**Problem:** Copy every line of the following data that includes the string "figure".

**Data supplied:**
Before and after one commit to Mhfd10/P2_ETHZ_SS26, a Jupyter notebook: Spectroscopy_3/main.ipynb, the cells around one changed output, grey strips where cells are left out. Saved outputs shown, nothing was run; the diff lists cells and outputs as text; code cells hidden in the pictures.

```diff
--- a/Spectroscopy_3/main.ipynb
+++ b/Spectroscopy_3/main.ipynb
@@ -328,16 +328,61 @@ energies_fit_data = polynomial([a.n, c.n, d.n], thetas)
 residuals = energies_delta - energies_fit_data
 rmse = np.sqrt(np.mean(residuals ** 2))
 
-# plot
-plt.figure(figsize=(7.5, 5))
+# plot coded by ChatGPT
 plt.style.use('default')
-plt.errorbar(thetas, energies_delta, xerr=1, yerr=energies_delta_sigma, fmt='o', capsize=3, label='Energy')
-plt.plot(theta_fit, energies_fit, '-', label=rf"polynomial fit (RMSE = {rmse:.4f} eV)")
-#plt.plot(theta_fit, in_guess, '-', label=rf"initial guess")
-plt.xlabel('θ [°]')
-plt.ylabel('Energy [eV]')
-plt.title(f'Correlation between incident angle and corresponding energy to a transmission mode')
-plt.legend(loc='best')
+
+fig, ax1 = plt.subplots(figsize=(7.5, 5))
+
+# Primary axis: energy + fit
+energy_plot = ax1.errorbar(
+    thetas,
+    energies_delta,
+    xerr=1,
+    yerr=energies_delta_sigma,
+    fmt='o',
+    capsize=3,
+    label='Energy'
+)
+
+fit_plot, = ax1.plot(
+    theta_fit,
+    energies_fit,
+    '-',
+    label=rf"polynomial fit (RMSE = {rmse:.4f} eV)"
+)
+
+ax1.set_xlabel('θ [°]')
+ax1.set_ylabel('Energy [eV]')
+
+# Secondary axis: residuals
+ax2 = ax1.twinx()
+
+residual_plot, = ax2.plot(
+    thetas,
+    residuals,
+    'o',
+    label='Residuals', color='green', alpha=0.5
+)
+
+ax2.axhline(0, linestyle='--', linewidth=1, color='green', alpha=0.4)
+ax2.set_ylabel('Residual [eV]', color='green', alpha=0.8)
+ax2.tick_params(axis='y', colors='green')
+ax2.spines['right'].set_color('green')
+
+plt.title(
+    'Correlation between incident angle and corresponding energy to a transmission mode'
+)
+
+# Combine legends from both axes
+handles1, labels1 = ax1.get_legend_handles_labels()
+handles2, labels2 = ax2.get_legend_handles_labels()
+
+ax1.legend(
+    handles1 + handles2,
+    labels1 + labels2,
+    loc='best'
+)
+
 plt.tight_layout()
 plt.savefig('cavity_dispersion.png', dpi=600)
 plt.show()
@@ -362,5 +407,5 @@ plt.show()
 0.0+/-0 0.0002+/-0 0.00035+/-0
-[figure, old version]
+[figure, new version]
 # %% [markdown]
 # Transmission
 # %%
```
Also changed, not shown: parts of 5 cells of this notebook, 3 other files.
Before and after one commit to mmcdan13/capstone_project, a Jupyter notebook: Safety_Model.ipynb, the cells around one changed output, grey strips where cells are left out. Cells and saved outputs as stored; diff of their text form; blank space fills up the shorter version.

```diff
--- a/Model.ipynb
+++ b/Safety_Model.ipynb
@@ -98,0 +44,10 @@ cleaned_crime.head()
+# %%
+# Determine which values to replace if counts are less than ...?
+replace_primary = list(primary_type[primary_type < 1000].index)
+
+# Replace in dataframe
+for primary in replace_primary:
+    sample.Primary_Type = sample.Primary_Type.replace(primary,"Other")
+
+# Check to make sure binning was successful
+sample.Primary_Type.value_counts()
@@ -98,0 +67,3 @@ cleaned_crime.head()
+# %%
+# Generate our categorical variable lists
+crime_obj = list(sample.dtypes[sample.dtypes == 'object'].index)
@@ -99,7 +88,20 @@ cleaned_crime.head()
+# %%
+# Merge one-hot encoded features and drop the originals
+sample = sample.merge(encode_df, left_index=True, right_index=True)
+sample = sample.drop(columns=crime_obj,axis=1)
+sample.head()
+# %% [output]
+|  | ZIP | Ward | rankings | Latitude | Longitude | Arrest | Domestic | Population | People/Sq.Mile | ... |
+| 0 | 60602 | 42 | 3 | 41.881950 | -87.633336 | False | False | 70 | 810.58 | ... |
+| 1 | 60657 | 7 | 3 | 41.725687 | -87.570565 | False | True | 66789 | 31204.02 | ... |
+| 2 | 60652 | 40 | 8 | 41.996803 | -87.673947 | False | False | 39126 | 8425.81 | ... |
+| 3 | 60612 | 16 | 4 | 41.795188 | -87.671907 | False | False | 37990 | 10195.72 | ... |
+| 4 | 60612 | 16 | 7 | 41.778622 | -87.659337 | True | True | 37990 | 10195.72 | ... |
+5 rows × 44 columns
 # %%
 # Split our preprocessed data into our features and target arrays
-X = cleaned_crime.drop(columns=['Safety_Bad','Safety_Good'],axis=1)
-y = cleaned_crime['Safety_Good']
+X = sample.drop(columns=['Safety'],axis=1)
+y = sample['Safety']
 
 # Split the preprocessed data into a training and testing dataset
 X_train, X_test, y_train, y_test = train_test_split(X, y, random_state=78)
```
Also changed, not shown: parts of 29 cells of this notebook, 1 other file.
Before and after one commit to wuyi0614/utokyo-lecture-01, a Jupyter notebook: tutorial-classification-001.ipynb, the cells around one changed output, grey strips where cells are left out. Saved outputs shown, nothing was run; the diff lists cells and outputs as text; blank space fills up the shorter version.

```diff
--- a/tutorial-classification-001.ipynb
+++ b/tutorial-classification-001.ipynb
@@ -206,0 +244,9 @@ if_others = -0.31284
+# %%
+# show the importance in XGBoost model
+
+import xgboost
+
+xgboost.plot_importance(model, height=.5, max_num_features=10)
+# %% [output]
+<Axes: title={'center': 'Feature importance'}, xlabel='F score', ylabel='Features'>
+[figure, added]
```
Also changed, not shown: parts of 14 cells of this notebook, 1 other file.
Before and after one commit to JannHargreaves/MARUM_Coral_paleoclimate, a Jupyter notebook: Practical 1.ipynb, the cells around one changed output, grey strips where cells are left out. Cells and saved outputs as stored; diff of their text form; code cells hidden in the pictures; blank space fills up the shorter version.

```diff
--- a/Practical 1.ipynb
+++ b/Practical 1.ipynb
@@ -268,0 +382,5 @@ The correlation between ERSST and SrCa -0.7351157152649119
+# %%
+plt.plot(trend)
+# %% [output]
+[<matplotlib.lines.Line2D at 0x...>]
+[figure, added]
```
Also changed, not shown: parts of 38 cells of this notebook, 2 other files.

**Result of the exercise:**
-plt.figure(figsize=(7.5, 5))
-[figure, old version]
+[figure, new version]
+[figure, added]
+[figure, added]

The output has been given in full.